A consortium of NGOs, science and business formulated a DIN SPEC on a zero waste vision for companies. During the one-year development process of the DIN SPEC, Laura Grotenrath represented Circular Berlin as a delegate of the coordinating body for standardization work of environmental associations (Koordinierungsstelle für Normierungsarbeit der Umweltverbände/ KNU)
The goal of DIN SPEC 91436 “Referenzmodell zum betrieblichen Abfall- und Wertstoffmanagement ausgerichtet an einer Vision “Zero Waste”” is to minimise non-recyclable waste and ensure optimal recycling and disposal of it, as well as to consistently align waste and recyclables management with the Zero Waste vision. DIN SPEC 91436 is aimed at private companies, public institutions, associations, foundations, etc. – in other words, at anyone who generates waste. For the user, a DIN SPEC is a free of charge and freely available standard, which can also serve as a basis for certification and form the preliminary stage to a standard.
The consortium that jointly developed the DIN SPEC consisted of representatives from PreZero, DEKRA, TÜV SÜD Management Service GmbH, Repaq/ Superseven GmbH, Resourcify and Circular Berlin. The DIN SPEC “Reference model for operational waste and recyclables management oriented towards a vision of “zero waste””can be downloaded here.
Want to learn more about the DIN SPEC? Keep reading.
Many are guided by the goal of a sustainable society and the goal of climate neutrality by 2050, for which a closed-loop circular economy is indispensable. At present, Germany is not making full use of the circular economy’s potential – neither ecologically nor economically.
Promising approaches to implementing the circular economy in industry address responsible use of our resources and high-quality disposal solutions. The circular economy takes a holistic approach to business: resources should be sourced as locally as possible and only used when they are really needed. Their value is preserved through appropriate measures as part of a continuous cycle within planetary load limits. The economy must be transformed in such a way that environmental protection, economic viability and social justice go hand in hand. This social transformation can only succeed if clear guidelines are issued. Waste must be avoided as far as possible to enable a resource-efficient circular economy.
Closed material cycles are not only worthwhile ecologically. According to a study by the Boston Consulting Group (BCG), the potential value added by a circular economy in Germany amounts to 140 to 200 billion euros a year by 2030 – provided that at least 50 to 70 percent of resources are reused in a circular manner (Source). Currently, only 14% of secondary materials and resources are returned to the economy. According to Maletz (2021), an average of 1,200 kg CO2 eq. is saved per ton of recyclate used.
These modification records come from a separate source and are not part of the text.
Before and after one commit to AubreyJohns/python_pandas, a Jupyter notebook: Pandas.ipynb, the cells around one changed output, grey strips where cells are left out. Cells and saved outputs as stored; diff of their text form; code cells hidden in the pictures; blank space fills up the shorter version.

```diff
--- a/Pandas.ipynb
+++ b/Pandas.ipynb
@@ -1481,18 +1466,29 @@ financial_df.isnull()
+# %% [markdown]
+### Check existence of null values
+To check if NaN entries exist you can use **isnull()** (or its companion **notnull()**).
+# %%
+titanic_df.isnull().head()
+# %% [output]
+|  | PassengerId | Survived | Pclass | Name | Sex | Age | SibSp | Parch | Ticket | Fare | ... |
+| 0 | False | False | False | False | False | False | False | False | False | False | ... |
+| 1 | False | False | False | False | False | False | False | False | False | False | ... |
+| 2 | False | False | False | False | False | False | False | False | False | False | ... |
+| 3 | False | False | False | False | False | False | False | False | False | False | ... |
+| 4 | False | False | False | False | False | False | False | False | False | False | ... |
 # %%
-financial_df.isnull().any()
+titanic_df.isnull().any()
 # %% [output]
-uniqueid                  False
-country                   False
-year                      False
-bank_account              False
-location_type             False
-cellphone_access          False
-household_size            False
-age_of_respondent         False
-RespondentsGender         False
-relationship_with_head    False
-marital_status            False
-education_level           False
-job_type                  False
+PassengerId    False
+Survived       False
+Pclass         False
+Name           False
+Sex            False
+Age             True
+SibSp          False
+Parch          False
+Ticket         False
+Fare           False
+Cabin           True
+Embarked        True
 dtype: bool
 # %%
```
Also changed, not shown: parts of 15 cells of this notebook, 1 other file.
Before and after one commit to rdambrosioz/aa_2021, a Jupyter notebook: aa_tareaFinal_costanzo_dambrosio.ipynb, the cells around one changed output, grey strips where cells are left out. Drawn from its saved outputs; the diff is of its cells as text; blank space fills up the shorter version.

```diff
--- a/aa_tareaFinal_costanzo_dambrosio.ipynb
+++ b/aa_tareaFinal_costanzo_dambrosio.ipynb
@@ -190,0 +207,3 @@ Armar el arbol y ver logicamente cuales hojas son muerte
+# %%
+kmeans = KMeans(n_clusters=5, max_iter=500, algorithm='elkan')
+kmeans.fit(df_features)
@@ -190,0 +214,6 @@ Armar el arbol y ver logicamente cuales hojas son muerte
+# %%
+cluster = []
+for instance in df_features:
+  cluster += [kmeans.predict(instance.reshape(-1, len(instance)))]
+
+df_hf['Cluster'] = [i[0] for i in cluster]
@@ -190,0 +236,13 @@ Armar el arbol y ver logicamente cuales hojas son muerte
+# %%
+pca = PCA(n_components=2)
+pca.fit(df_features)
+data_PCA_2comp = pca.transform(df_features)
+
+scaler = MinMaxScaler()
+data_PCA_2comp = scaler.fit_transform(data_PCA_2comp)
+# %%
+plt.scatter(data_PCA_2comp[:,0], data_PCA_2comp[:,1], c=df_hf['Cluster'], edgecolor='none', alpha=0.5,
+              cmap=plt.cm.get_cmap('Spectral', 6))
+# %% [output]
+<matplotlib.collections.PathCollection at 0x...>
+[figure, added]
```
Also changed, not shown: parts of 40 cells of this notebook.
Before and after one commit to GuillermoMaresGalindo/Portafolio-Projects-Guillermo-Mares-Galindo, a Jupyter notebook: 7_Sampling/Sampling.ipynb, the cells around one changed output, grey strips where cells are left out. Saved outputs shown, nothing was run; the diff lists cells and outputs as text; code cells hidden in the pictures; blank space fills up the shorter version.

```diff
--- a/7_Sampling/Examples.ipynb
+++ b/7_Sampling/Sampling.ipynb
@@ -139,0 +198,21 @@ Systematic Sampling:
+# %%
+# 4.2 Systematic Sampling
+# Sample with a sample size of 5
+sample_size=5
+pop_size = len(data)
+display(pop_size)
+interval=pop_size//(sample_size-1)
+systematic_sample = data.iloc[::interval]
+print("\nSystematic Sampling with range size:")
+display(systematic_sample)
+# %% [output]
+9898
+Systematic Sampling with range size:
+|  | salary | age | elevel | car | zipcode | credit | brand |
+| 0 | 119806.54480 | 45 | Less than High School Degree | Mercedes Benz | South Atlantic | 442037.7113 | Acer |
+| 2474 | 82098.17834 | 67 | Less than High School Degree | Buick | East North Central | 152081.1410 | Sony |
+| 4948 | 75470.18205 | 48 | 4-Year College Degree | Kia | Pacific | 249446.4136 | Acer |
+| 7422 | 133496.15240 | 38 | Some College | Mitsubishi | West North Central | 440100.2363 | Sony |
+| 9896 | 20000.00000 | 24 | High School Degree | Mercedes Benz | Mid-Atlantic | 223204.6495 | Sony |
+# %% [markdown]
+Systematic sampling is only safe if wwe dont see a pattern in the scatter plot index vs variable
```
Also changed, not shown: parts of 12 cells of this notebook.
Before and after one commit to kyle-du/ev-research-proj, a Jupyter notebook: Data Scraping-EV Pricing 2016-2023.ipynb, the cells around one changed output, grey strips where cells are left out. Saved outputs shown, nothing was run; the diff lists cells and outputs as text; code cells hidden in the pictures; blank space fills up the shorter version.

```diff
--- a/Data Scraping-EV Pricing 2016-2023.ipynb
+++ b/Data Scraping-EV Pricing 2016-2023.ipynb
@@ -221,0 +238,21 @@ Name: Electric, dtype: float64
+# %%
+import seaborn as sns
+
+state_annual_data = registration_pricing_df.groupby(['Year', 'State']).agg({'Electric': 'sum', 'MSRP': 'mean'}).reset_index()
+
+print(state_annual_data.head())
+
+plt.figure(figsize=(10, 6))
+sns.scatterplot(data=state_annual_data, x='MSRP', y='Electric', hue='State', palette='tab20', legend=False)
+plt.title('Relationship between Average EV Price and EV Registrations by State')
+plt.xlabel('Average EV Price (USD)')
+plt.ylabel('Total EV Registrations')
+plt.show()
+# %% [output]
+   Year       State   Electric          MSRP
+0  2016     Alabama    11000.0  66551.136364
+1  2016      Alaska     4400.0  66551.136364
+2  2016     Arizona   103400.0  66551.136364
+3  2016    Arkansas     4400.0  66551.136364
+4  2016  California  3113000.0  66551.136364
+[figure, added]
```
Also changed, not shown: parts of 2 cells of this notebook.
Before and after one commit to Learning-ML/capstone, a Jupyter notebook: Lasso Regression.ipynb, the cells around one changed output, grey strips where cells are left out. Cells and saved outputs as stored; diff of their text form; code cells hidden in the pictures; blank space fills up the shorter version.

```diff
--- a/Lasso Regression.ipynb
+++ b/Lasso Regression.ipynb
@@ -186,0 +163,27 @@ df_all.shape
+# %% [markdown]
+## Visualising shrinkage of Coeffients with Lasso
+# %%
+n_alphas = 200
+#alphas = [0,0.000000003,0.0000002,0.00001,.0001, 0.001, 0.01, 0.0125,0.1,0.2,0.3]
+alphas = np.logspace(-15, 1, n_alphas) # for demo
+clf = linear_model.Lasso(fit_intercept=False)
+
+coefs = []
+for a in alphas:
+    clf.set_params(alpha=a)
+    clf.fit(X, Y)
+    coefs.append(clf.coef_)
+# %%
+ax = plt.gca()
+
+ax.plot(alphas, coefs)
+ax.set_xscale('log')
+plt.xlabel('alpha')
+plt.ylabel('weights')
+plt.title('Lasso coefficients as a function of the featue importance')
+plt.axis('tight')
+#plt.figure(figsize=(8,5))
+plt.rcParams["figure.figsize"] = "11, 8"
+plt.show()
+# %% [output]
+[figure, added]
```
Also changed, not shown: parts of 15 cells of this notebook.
To advance the circular economy, systematic waste management, meaning recyclables management is needed. A consortium of NGOs, science and business has joined forces in spring 2020 and developed a DIN SPEC that can now serve as a reference model for any organisation such as companies, associations, public authorities, educational institutions, etc. The DIN SPEC is based on the DIN SPEC standard.
The initiative goes back to PreZero, the environmental division of the Schwarz Group. The German Institute for Standardization (DIN) served as a neutral platform for the development of the document.”
Zero Waste is both a pragmatic and visionary goal that aims to serve as a model for sustainable cycles for people and to continuously move closer to natural cycles. The Zero Waste vision, which is based on the Zero Waste principle, is a process that critically examines the status quo regarding the consumption habits and waste production of different actors in order to prevent waste in the first place, and use resources more effectively as recyclable material in order to close cycles.
In order to comply with the Ecodesign concept, products and processes are designed and managed in such a way that the volumes and hazardousness of waste and input flows (primary materials and energy) are avoided as much as possible and reduced. This can be achieved through consumption reduction, waste avoidance, repairs, reuse, composting, fermentation and recycling, as well as sustainable and careful use of resources. Transparent handling of resources and information is necessary for the successful implementation of cycles.
An important part of the Zero Waste vision is creating awareness. This must be done both internally, among all employees, and externally, among partners and customers, in order to create understanding for the changes that will take place and also to generate a multiplier effect.
By implementing the Zero Waste vision, all discharges into soil, rock, water or air that may have a detrimental effect on the health of humans, animals or plants are minimized in order to create a sustainable future for current and future generations.